■ Work task
Reproduce every entry word for word.

─── Record excerpts ───

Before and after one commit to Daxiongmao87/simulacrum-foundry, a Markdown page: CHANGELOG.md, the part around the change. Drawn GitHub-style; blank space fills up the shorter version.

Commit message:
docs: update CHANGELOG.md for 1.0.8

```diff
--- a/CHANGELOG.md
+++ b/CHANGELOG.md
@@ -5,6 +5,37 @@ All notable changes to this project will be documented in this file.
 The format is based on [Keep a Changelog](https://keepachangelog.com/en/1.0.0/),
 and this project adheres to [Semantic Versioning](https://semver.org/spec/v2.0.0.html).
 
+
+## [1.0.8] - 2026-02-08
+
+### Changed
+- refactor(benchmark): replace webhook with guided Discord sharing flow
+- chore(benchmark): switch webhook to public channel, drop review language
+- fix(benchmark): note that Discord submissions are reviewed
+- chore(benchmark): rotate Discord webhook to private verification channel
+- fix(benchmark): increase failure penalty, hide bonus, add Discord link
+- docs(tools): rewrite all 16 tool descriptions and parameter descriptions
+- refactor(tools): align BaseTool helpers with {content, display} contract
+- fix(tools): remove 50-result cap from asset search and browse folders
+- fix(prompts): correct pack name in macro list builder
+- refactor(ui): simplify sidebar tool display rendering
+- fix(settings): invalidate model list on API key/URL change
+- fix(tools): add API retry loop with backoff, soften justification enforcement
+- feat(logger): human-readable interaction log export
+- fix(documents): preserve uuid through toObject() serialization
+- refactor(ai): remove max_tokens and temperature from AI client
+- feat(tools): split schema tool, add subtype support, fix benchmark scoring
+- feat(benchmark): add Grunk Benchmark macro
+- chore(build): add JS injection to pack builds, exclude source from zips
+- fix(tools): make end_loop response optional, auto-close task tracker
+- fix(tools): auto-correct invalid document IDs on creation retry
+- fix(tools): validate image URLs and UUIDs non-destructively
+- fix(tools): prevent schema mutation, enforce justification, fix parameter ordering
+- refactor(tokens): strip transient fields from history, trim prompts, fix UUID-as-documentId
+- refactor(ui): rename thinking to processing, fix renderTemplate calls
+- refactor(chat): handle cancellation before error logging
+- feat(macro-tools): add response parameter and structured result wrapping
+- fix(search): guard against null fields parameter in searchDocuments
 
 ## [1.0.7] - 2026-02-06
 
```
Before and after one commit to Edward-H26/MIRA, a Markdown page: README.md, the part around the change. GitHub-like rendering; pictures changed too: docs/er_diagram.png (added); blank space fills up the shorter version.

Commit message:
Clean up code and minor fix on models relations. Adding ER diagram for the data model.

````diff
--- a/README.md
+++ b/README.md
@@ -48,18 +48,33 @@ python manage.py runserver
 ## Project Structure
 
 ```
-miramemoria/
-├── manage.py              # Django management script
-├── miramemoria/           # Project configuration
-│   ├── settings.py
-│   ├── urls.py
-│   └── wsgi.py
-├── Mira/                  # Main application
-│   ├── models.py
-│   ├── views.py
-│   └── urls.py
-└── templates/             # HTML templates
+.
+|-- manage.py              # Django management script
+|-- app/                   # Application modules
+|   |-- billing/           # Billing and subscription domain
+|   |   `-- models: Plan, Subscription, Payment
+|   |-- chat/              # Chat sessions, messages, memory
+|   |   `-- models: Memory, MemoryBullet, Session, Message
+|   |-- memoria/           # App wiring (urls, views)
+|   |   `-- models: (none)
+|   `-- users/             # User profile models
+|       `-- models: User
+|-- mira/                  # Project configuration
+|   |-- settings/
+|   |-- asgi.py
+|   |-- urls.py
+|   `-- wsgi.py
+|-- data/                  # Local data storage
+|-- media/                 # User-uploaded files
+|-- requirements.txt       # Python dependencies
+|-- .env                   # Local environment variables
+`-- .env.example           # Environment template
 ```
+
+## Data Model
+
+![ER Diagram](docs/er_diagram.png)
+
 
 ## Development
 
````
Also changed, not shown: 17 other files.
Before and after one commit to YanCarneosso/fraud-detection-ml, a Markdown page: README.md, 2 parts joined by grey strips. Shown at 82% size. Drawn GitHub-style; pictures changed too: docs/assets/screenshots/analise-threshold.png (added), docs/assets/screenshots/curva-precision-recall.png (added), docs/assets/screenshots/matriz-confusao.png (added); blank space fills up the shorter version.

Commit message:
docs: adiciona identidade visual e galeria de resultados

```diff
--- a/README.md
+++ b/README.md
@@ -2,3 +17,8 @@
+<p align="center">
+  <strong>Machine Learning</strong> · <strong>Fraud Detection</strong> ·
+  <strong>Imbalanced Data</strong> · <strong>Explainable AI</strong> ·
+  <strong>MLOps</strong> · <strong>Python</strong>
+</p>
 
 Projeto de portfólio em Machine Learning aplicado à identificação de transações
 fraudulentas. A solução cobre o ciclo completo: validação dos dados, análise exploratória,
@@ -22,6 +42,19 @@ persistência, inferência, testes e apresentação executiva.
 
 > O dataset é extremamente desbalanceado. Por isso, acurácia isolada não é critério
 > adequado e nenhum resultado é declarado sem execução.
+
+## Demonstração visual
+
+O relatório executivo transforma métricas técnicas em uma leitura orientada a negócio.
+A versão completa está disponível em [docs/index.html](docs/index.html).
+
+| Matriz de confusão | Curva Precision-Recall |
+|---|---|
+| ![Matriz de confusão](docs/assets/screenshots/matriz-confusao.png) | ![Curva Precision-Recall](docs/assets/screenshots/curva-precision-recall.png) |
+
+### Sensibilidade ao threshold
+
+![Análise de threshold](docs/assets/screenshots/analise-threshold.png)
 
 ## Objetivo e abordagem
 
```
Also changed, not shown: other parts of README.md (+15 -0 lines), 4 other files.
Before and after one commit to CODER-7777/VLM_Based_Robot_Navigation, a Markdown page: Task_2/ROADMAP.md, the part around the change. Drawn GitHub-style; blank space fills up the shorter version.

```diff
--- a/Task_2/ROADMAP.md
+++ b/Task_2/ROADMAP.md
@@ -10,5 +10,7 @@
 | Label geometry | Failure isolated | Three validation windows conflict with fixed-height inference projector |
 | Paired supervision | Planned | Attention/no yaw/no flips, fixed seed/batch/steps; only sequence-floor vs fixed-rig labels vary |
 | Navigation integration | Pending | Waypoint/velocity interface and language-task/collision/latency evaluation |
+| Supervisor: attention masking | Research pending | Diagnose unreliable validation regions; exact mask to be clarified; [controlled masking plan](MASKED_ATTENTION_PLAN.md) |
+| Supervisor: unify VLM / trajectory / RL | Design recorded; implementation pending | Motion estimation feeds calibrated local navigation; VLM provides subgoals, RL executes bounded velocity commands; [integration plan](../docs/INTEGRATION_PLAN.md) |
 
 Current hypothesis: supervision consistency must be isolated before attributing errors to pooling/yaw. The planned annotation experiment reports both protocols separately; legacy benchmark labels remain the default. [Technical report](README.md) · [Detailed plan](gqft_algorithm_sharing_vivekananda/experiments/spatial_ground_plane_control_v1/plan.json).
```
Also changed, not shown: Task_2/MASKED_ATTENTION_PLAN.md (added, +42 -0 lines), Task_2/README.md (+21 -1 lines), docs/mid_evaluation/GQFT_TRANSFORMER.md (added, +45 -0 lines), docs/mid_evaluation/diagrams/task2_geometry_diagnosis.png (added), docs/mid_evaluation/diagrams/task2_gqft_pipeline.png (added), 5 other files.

───

■ Written solution
Before and after one commit to Daxiongmao87/simulacrum-foundry, a Markdown page: CHANGELOG.md, the part around the change. Drawn GitHub-style; blank space fills up the shorter version.

Commit message:
docs: update CHANGELOG.md for 1.0.8

```diff
--- a/CHANGELOG.md
+++ b/CHANGELOG.md
@@ -5,6 +5,37 @@ All notable changes to this project will be documented in this file.
 The format is based on [Keep a Changelog](https://keepachangelog.com/en/1.0.0/),
 and this project adheres to [Semantic Versioning](https://semver.org/spec/v2.0.0.html).
 
+
+## [1.0.8] - 2026-02-08
+
+### Changed
+- refactor(benchmark): replace webhook with guided Discord sharing flow
+- chore(benchmark): switch webhook to public channel, drop review language
+- fix(benchmark): note that Discord submissions are reviewed
+- chore(benchmark): rotate Discord webhook to private verification channel
+- fix(benchmark): increase failure penalty, hide bonus, add Discord link
+- docs(tools): rewrite all 16 tool descriptions and parameter descriptions
+- refactor(tools): align BaseTool helpers with {content, display} contract
+- fix(tools): remove 50-result cap from asset search and browse folders
+- fix(prompts): correct pack name in macro list builder
+- refactor(ui): simplify sidebar tool display rendering
+- fix(settings): invalidate model list on API key/URL change
+- fix(tools): add API retry loop with backoff, soften justification enforcement
+- feat(logger): human-readable interaction log export
+- fix(documents): preserve uuid through toObject() serialization
+- refactor(ai): remove max_tokens and temperature from AI client
+- feat(tools): split schema tool, add subtype support, fix benchmark scoring
+- feat(benchmark): add Grunk Benchmark macro
+- chore(build): add JS injection to pack builds, exclude source from zips
+- fix(tools): make end_loop response optional, auto-close task tracker
+- fix(tools): auto-correct invalid document IDs on creation retry
+- fix(tools): validate image URLs and UUIDs non-destructively
+- fix(tools): prevent schema mutation, enforce justification, fix parameter ordering
+- refactor(tokens): strip transient fields from history, trim prompts, fix UUID-as-documentId
+- refactor(ui): rename thinking to processing, fix renderTemplate calls
+- refactor(chat): handle cancellation before error logging
+- feat(macro-tools): add response parameter and structured result wrapping
+- fix(search): guard against null fields parameter in searchDocuments
 
 ## [1.0.7] - 2026-02-06
 
```
Before and after one commit to Edward-H26/MIRA, a Markdown page: README.md, the part around the change. GitHub-like rendering; pictures changed too: docs/er_diagram.png (added); blank space fills up the shorter version.

Commit message:
Clean up code and minor fix on models relations. Adding ER diagram for the data model.

````diff
--- a/README.md
+++ b/README.md
@@ -48,18 +48,33 @@ python manage.py runserver
 ## Project Structure
 
 ```
-miramemoria/
-├── manage.py              # Django management script
-├── miramemoria/           # Project configuration
-│   ├── settings.py
-│   ├── urls.py
-│   └── wsgi.py
-├── Mira/                  # Main application
-│   ├── models.py
-│   ├── views.py
-│   └── urls.py
-└── templates/             # HTML templates
+.
+|-- manage.py              # Django management script
+|-- app/                   # Application modules
+|   |-- billing/           # Billing and subscription domain
+|   |   `-- models: Plan, Subscription, Payment
+|   |-- chat/              # Chat sessions, messages, memory
+|   |   `-- models: Memory, MemoryBullet, Session, Message
+|   |-- memoria/           # App wiring (urls, views)
+|   |   `-- models: (none)
+|   `-- users/             # User profile models
+|       `-- models: User
+|-- mira/                  # Project configuration
+|   |-- settings/
+|   |-- asgi.py
+|   |-- urls.py
+|   `-- wsgi.py
+|-- data/                  # Local data storage
+|-- media/                 # User-uploaded files
+|-- requirements.txt       # Python dependencies
+|-- .env                   # Local environment variables
+`-- .env.example           # Environment template
 ```
+
+## Data Model
+
+![ER Diagram](docs/er_diagram.png)
+
 
 ## Development
 
````
Also changed, not shown: 17 other files.
Before and after one commit to YanCarneosso/fraud-detection-ml, a Markdown page: README.md, 2 parts joined by grey strips. Shown at 82% size. Drawn GitHub-style; pictures changed too: docs/assets/screenshots/analise-threshold.png (added), docs/assets/screenshots/curva-precision-recall.png (added), docs/assets/screenshots/matriz-confusao.png (added); blank space fills up the shorter version.

Commit message:
docs: adiciona identidade visual e galeria de resultados

```diff
--- a/README.md
+++ b/README.md
@@ -2,3 +17,8 @@
+<p align="center">
+  <strong>Machine Learning</strong> · <strong>Fraud Detection</strong> ·
+  <strong>Imbalanced Data</strong> · <strong>Explainable AI</strong> ·
+  <strong>MLOps</strong> · <strong>Python</strong>
+</p>
 
 Projeto de portfólio em Machine Learning aplicado à identificação de transações
 fraudulentas. A solução cobre o ciclo completo: validação dos dados, análise exploratória,
@@ -22,6 +42,19 @@ persistência, inferência, testes e apresentação executiva.
 
 > O dataset é extremamente desbalanceado. Por isso, acurácia isolada não é critério
 > adequado e nenhum resultado é declarado sem execução.
+
+## Demonstração visual
+
+O relatório executivo transforma métricas técnicas em uma leitura orientada a negócio.
+A versão completa está disponível em [docs/index.html](docs/index.html).
+
+| Matriz de confusão | Curva Precision-Recall |
+|---|---|
+| ![Matriz de confusão](docs/assets/screenshots/matriz-confusao.png) | ![Curva Precision-Recall](docs/assets/screenshots/curva-precision-recall.png) |
+
+### Sensibilidade ao threshold
+
+![Análise de threshold](docs/assets/screenshots/analise-threshold.png)
 
 ## Objetivo e abordagem
 
```
Also changed, not shown: other parts of README.md (+15 -0 lines), 4 other files.
Before and after one commit to CODER-7777/VLM_Based_Robot_Navigation, a Markdown page: Task_2/ROADMAP.md, the part around the change. Drawn GitHub-style; blank space fills up the shorter version.

```diff
--- a/Task_2/ROADMAP.md
+++ b/Task_2/ROADMAP.md
@@ -10,5 +10,7 @@
 | Label geometry | Failure isolated | Three validation windows conflict with fixed-height inference projector |
 | Paired supervision | Planned | Attention/no yaw/no flips, fixed seed/batch/steps; only sequence-floor vs fixed-rig labels vary |
 | Navigation integration | Pending | Waypoint/velocity interface and language-task/collision/latency evaluation |
+| Supervisor: attention masking | Research pending | Diagnose unreliable validation regions; exact mask to be clarified; [controlled masking plan](MASKED_ATTENTION_PLAN.md) |
+| Supervisor: unify VLM / trajectory / RL | Design recorded; implementation pending | Motion estimation feeds calibrated local navigation; VLM provides subgoals, RL executes bounded velocity commands; [integration plan](../docs/INTEGRATION_PLAN.md) |
 
 Current hypothesis: supervision consistency must be isolated before attributing errors to pooling/yaw. The planned annotation experiment reports both protocols separately; legacy benchmark labels remain the default. [Technical report](README.md) · [Detailed plan](gqft_algorithm_sharing_vivekananda/experiments/spatial_ground_plane_control_v1/plan.json).
```
Also changed, not shown: Task_2/MASKED_ATTENTION_PLAN.md (added, +42 -0 lines), Task_2/README.md (+21 -1 lines), docs/mid_evaluation/GQFT_TRANSFORMER.md (added, +45 -0 lines), docs/mid_evaluation/diagrams/task2_geometry_diagnosis.png (added), docs/mid_evaluation/diagrams/task2_gqft_pipeline.png (added), 5 other files.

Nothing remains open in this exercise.